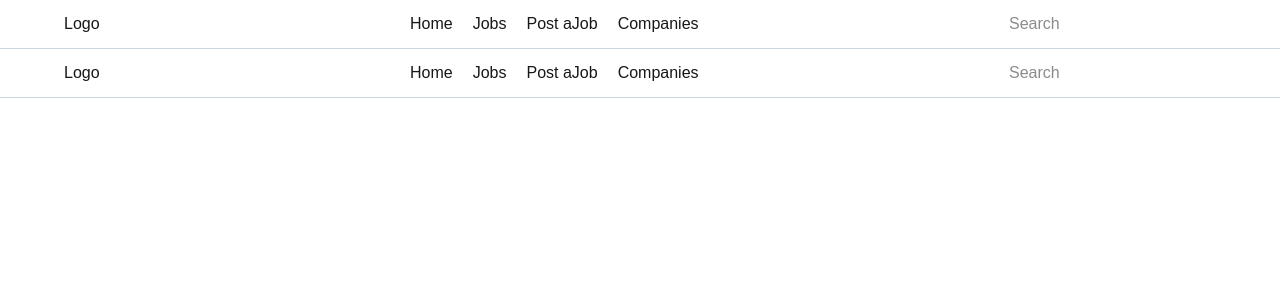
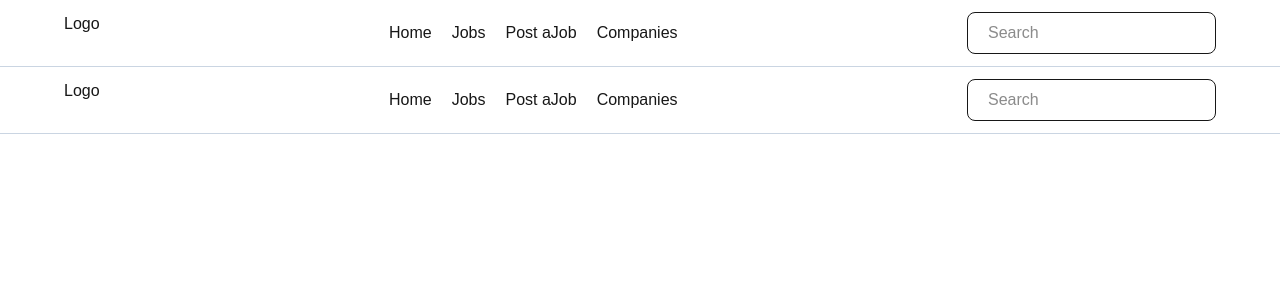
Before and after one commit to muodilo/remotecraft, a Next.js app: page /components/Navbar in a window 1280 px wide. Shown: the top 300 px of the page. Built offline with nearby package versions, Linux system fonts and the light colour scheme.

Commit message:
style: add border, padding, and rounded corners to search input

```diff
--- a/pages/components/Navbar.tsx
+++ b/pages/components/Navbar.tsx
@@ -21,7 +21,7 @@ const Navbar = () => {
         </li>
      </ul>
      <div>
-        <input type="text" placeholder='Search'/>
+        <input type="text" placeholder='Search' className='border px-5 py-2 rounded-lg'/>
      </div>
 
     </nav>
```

|---|

Return the entries above exactly as they appear. Pictures should not be copied.

### TASK OUTPUT
Before and after one commit to muodilo/remotecraft, a Next.js app: page /components/Navbar in a window 1280 px wide. Shown: the top 300 px of the page. Built offline with nearby package versions, Linux system fonts and the light colour scheme.

Commit message:
style: add border, padding, and rounded corners to search input

```diff
--- a/pages/components/Navbar.tsx
+++ b/pages/components/Navbar.tsx
@@ -21,7 +21,7 @@ const Navbar = () => {
         </li>
      </ul>
      <div>
-        <input type="text" placeholder='Search'/>
+        <input type="text" placeholder='Search' className='border px-5 py-2 rounded-lg'/>
      </div>
 
     </nav>
```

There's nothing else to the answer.